[The problem] Copy all the lines of the data that include the word "style".

Stored data:
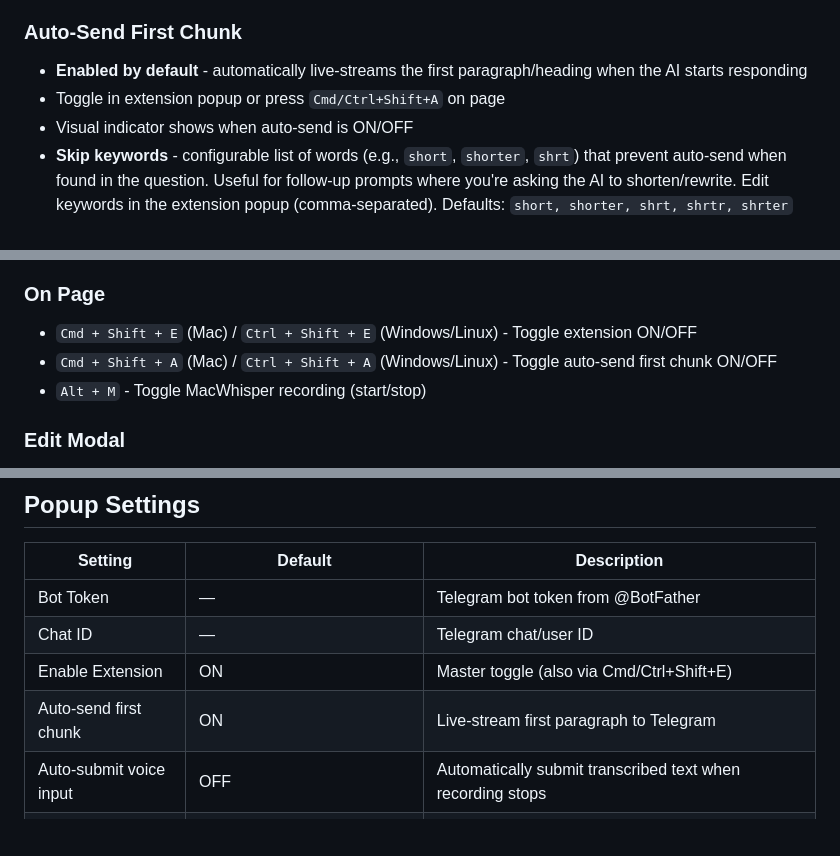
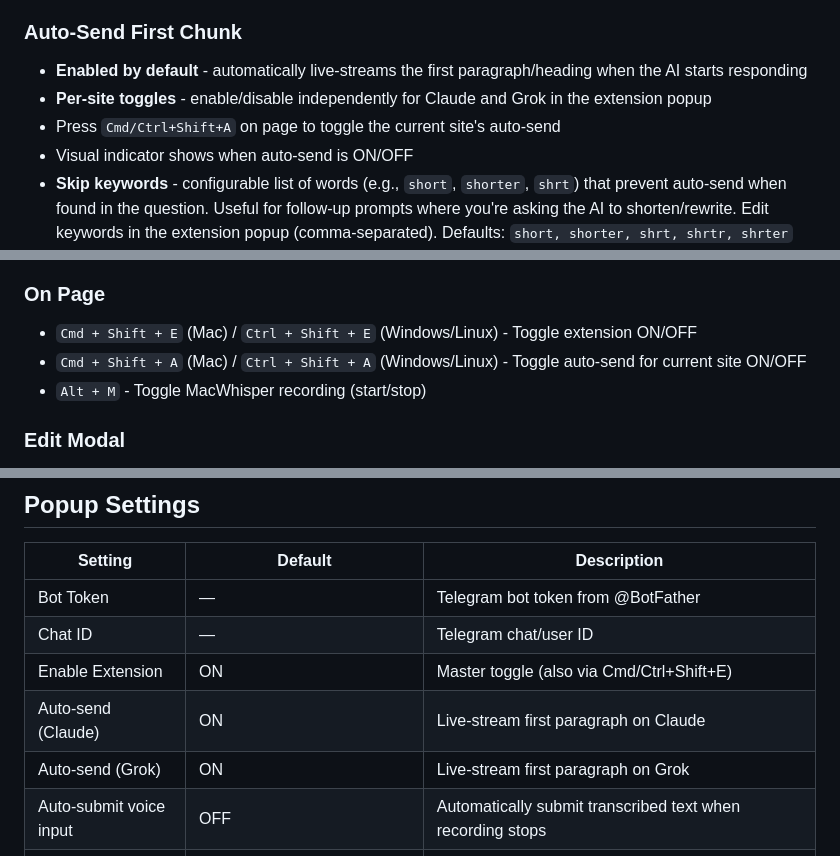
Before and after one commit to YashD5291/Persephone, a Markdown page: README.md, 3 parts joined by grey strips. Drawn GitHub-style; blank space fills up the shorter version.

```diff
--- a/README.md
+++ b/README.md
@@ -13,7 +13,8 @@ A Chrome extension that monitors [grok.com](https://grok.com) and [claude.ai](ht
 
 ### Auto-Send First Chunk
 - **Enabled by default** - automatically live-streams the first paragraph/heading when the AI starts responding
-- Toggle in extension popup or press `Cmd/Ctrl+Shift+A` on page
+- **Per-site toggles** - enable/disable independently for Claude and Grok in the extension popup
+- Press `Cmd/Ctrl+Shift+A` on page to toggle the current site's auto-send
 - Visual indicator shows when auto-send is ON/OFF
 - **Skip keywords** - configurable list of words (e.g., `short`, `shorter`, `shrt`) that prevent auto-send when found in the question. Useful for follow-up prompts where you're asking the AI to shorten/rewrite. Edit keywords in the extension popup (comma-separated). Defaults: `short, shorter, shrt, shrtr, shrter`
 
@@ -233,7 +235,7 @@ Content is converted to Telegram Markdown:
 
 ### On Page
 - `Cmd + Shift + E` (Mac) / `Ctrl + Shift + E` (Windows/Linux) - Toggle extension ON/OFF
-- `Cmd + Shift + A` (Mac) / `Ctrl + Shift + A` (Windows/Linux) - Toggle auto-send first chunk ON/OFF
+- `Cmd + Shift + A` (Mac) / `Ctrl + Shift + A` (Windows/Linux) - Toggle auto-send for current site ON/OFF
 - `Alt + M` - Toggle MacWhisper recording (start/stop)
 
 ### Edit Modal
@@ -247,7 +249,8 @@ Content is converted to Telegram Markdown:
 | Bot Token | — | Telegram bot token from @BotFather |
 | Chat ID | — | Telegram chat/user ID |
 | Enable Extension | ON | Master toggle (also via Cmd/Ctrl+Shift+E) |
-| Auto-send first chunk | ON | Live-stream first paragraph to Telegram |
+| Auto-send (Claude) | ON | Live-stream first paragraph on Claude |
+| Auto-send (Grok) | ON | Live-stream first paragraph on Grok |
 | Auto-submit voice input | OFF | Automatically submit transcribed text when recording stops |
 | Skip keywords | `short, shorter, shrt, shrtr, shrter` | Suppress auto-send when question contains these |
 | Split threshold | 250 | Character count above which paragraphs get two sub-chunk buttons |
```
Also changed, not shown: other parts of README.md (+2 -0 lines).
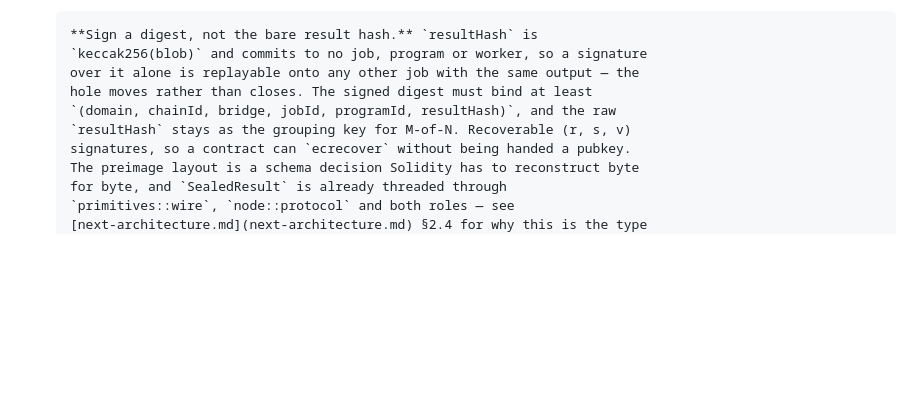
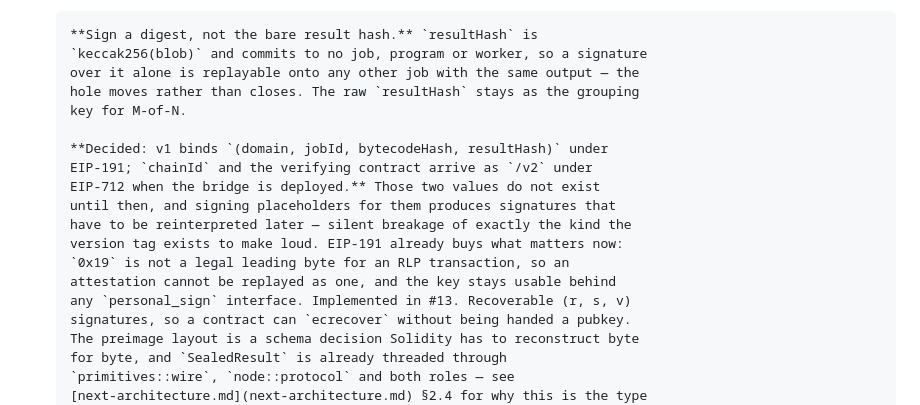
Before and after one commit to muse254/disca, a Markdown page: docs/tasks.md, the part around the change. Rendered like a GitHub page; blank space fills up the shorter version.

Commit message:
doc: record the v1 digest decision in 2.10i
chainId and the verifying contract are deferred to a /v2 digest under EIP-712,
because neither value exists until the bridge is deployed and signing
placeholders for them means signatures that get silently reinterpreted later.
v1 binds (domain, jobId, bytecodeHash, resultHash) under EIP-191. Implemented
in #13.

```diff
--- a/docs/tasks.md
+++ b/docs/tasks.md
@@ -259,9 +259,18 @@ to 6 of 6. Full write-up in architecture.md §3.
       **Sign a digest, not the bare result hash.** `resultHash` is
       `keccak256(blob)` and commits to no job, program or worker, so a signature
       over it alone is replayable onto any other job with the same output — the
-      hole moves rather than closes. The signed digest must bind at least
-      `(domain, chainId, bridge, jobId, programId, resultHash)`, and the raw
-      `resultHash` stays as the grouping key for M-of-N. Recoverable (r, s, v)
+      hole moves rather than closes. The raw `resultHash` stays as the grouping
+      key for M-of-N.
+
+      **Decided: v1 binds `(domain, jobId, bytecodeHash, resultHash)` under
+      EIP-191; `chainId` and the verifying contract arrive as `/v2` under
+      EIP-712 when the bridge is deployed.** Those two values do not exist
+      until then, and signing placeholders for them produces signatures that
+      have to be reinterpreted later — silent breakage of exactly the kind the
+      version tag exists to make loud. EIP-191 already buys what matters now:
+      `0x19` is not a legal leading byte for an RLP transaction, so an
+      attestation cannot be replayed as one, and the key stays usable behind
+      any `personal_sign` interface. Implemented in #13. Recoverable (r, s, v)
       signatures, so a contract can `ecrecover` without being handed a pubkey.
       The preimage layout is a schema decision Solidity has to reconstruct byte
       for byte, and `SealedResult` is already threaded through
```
...
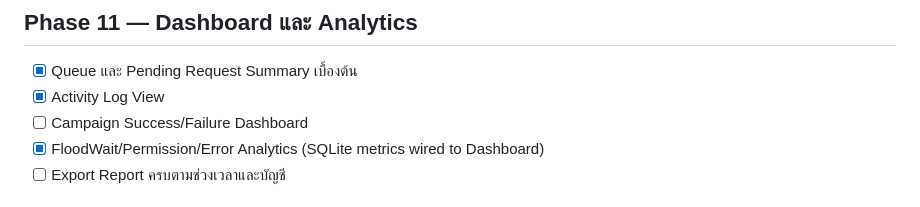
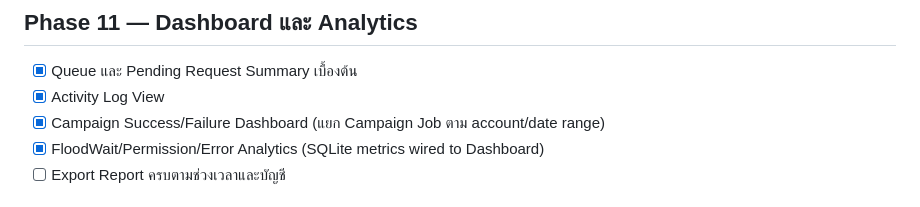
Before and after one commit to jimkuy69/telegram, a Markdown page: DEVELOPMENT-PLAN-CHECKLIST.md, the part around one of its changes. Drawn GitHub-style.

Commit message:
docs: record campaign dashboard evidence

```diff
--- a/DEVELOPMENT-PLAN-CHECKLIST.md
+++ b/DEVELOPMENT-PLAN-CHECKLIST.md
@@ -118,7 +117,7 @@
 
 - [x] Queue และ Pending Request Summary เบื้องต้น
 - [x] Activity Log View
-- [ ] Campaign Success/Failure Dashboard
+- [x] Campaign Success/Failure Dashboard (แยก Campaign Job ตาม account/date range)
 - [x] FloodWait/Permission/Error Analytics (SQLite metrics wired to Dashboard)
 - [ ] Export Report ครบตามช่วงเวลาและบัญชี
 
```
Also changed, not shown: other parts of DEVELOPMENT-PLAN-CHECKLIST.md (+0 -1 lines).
* * *
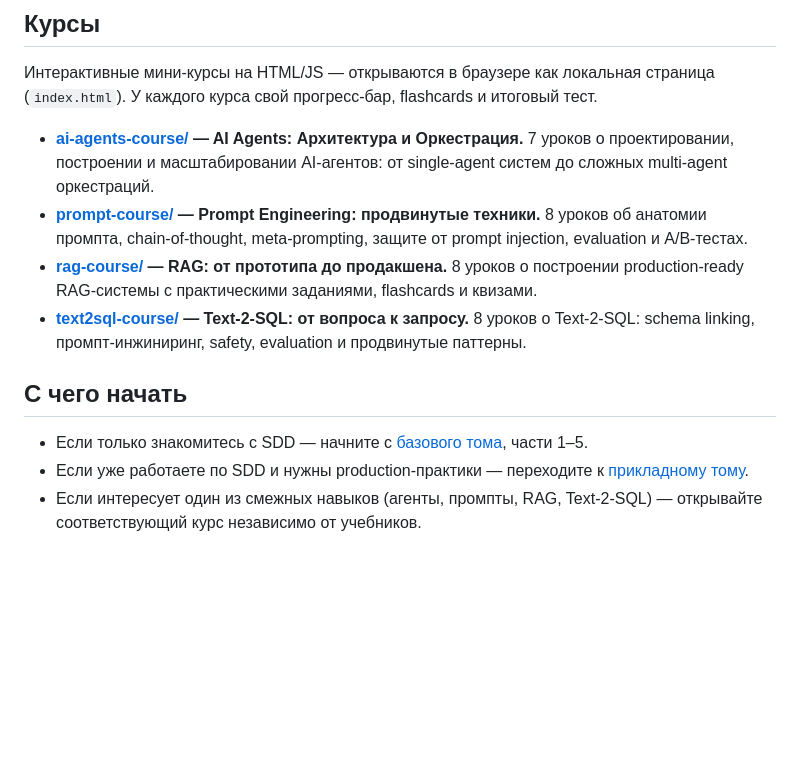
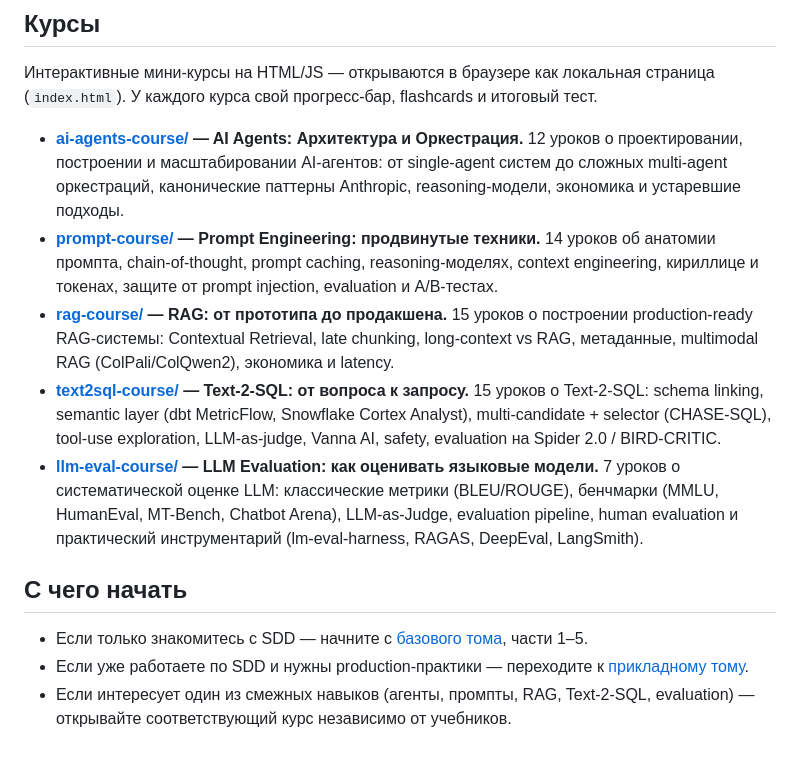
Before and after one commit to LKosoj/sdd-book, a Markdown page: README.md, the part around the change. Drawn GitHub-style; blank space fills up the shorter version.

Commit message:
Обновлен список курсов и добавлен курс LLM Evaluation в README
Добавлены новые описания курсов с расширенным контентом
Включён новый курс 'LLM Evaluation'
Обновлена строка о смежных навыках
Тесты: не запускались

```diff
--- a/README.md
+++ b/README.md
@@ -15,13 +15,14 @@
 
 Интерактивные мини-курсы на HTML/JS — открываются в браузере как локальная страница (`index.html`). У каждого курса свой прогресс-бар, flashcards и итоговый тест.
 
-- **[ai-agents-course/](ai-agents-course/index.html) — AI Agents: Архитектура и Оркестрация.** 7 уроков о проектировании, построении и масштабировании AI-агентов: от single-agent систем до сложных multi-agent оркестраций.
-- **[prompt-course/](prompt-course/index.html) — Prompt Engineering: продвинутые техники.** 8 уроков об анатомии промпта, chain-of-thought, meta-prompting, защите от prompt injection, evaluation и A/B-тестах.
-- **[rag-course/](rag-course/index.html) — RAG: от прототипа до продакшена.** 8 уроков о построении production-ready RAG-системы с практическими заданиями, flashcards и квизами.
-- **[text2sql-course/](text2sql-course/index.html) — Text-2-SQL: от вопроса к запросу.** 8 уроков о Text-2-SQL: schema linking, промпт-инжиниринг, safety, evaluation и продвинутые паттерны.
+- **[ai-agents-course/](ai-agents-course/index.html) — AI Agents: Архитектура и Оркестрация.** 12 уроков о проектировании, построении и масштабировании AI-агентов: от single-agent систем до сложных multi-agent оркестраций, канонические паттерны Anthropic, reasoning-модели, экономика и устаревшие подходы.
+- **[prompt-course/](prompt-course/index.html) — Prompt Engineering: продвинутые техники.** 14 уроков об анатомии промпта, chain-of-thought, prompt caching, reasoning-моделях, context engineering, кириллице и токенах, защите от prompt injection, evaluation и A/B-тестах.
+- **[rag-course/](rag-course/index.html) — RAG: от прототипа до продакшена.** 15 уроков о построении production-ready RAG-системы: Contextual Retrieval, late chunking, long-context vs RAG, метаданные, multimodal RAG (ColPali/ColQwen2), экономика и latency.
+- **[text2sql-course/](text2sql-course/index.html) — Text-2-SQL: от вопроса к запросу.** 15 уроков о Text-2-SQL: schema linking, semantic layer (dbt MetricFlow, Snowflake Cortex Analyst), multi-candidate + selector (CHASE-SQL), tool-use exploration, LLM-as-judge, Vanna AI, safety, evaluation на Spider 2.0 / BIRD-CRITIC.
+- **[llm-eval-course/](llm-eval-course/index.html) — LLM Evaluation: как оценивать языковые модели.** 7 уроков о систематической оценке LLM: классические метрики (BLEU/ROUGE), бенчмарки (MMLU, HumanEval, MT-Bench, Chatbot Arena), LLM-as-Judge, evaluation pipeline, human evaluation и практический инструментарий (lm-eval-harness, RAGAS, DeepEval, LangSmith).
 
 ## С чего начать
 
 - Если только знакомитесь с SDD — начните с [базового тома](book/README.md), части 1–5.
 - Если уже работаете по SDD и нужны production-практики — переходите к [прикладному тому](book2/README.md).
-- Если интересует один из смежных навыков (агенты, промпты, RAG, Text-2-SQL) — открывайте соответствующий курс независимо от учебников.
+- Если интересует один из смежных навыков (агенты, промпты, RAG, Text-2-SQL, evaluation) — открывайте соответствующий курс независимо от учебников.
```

[Solution to the exercise]
Before and after one commit to YashD5291/Persephone, a Markdown page: README.md, 3 parts joined by grey strips. Drawn GitHub-style; blank space fills up the shorter version.
Before and after one commit to jimkuy69/telegram, a Markdown page: DEVELOPMENT-PLAN-CHECKLIST.md, the part around one of its changes. Drawn GitHub-style.
Before and after one commit to LKosoj/sdd-book, a Markdown page: README.md, the part around the change. Drawn GitHub-style; blank space fills up the shorter version.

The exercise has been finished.